    Keywords:  Mesenchymal stem cells (MSCs); angiogenesis; exosomes; hypoxia; vascular endothelial growth factor (VEGF)
  6. Cell. 2019 Feb 07. pii: S0092-8674(18)31652-0. [Epub ahead of print]176(4): 757-774.e23
    Georgouli M, Herraiz C, Crosas-Molist E, Fanshawe B, Maiques O, Perdrix A, Pandya P, Rodriguez-Hernandez I, Ilieva KM, Cantelli G, Karagiannis P, Mele S, Lam H, Josephs DH, Matias-Guiu X, Marti RM, Nestle FO, Orgaz JL, Malanchi I, Fruhwirth GO, Karagiannis SN, Sanz-Moreno V.
      ROCK-Myosin II drives fast rounded-amoeboid migration in cancer cells during metastatic dissemination. Analysis of human melanoma biopsies revealed that amoeboid melanoma cells with high Myosin II activity are predominant in the invasive fronts of primary tumors in proximity to CD206+CD163+ tumor-associated macrophages and vessels. Proteomic analysis shows that ROCK-Myosin II activity in amoeboid cancer cells controls an immunomodulatory secretome, enabling the recruitment of monocytes and their differentiation into tumor-promoting macrophages. Both amoeboid cancer cells and their associated macrophages support an abnormal vasculature, which ultimately facilitates tumor progression. Mechanistically, amoeboid cancer cells perpetuate their behavior via ROCK-Myosin II-driven IL-1α secretion and NF-κB activation. Using an array of tumor models, we show that high Myosin II activity in tumor cells reprograms the innate immune microenvironment to support tumor growth. We describe an unexpected role for Myosin II dynamics in cancer cells controlling myeloid function via secreted factors.
    Keywords:  NF-κB; ROCK-Myosin II; macrophages; protein secretion; rounded-amoeboid melanoma cells; tumor invasive front
  7. Hepatology. 2019 Feb 05.
    Wei C, Yang X, Liu N, Geng J, Tai Y, Sun Z, Mei G, Zhou P, Peng Y, Wang C, Zhang X, Zhang P, Geng Y, Wang Y, Zhang X, Liu X, Zhang Y, Wu F, He X, Zhong H.
      The unfolded protein response (UPR) signal in tumor cells activates UPR signaling in neighboring macrophages, which leads to tumor-promoting inflammation by upregulating UPR target genes and proinflammatory cytokines.
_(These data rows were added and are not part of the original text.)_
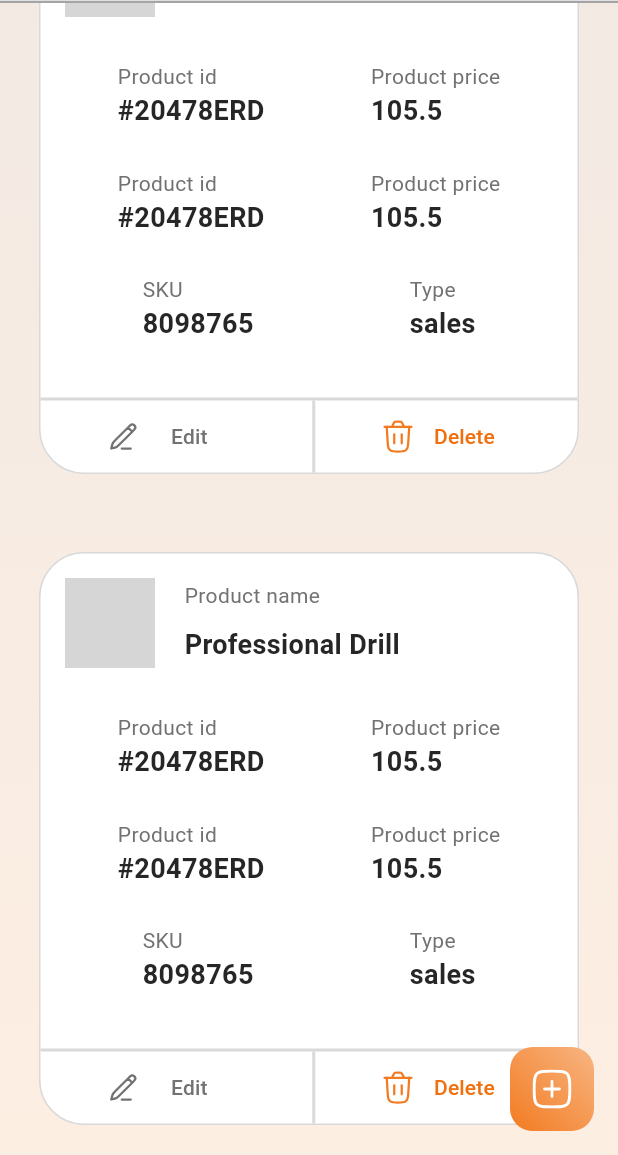
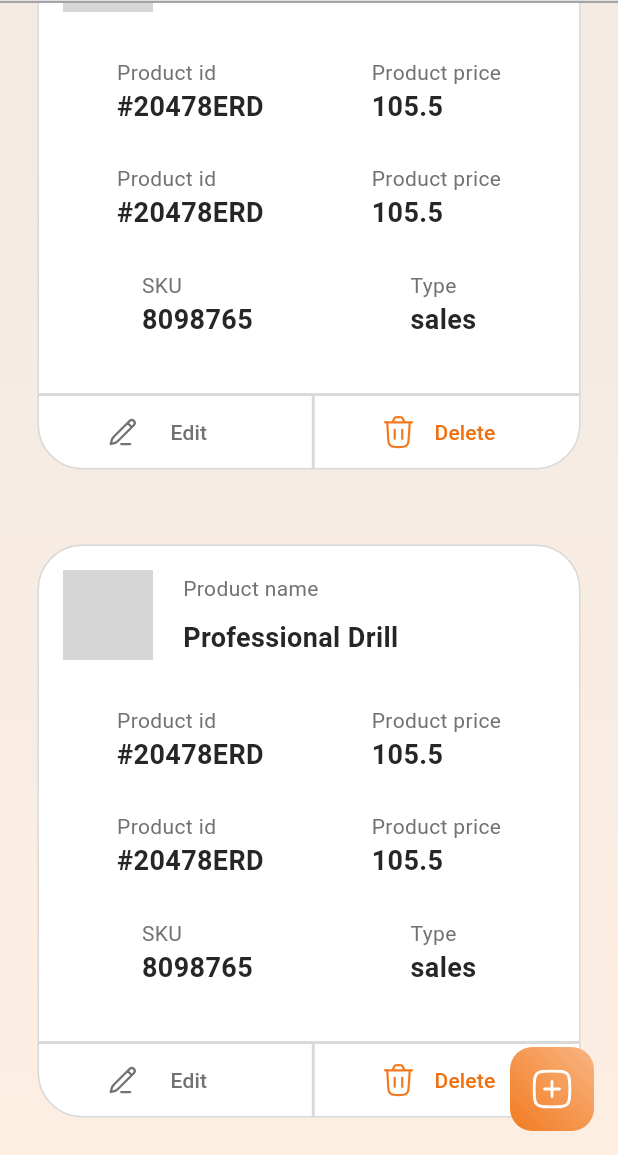
Before and after one commit to abhinav-ceymox/sure_fire_hire, a Flutter app: the ProductManageScreen screen opened by its route, scrolled down 886 dp, on a phone screen of 412 x 824 dp, the part 81-1236 px from its top. Run offline on Flutter 3.47's test engine with Material 3 defaults, Android fonts, the phone set to English and light mode, and no system bars; our stand-ins replace fl_chart, flutter_svg, go_router; grey boxes are pictures that could not be loaded.

Commit message:
ui-updates

```diff
--- a/lib/widgets/custom_appbar.dart
+++ b/lib/widgets/custom_appbar.dart
@@ -26,7 +26,7 @@ class CustomCurvedAppBar extends StatelessWidget
               bottom: 0,
               left: 0,
               right: 0,
-              child: Container(
+               child: Container(
                 height: 30,
                 decoration: const BoxDecoration(
                   color: AppColor.bgcolor,
--- a/lib/widgets/product_card.dart
+++ b/lib/widgets/product_card.dart
@@ -24,7 +24,7 @@ class ProductCard extends StatelessWidget {
   Widget build(BuildContext context) {
     return SizedBox(
       height: direction == Axis.horizontal
-          ? (extradata || showActions ? 460 : 320)
+          ? (extradata || showActions ? 460 : 260)
           : null,
           child: ListView.builder(
             shrinkWrap: direction == Axis.vertical,
@@ -36,8 +36,10 @@ class ProductCard extends StatelessWidget {
             itemBuilder: (context, index) {
               final data = products[index];
               return Container(
-                width:340,
-                margin: const EdgeInsets.all(26),
+                width:400,
+                margin: direction ==Axis.horizontal
+                  ? const EdgeInsets.only(right: 10)
+                :const EdgeInsets.all(25),
                  decoration: BoxDecoration(
                    gradient: useGradient ? AppColor.ProductCardGradient : null,
 
```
However, the molecular basis of this endoplasmic reticulum (ER) stress transmission remains largely unclear. Here, we identified the secreted form of GP73, a Golgi-associated protein functional critical for hepatocellular carcinoma (HCC) growth and metastasis, is indispensable for ER stress transmission. Notably, ER stressors increased the cellular secretion of GP73. Via GRP78, the secreted GP73 stimulated ER stress activation in neighboring macrophages, which then released cytokines and chemokines involved in the tumor-associated macrophages (TAMs) phenotype. Analysis of HCC patients revealed a positive correlation of GP73 with GRP78 expression and TAMs density. High GP73 and CD206 expression was associated with poor prognosis. Blockade of GP73 decreased the density of TAMs, inhibited tumor growth and prolonged survival in two mouse HCC models. Our findings provide insight into the molecular mechanisms of extracellular GP73 in the amplification and transmission of ER stress signals. This article is protected by copyright. All rights reserved.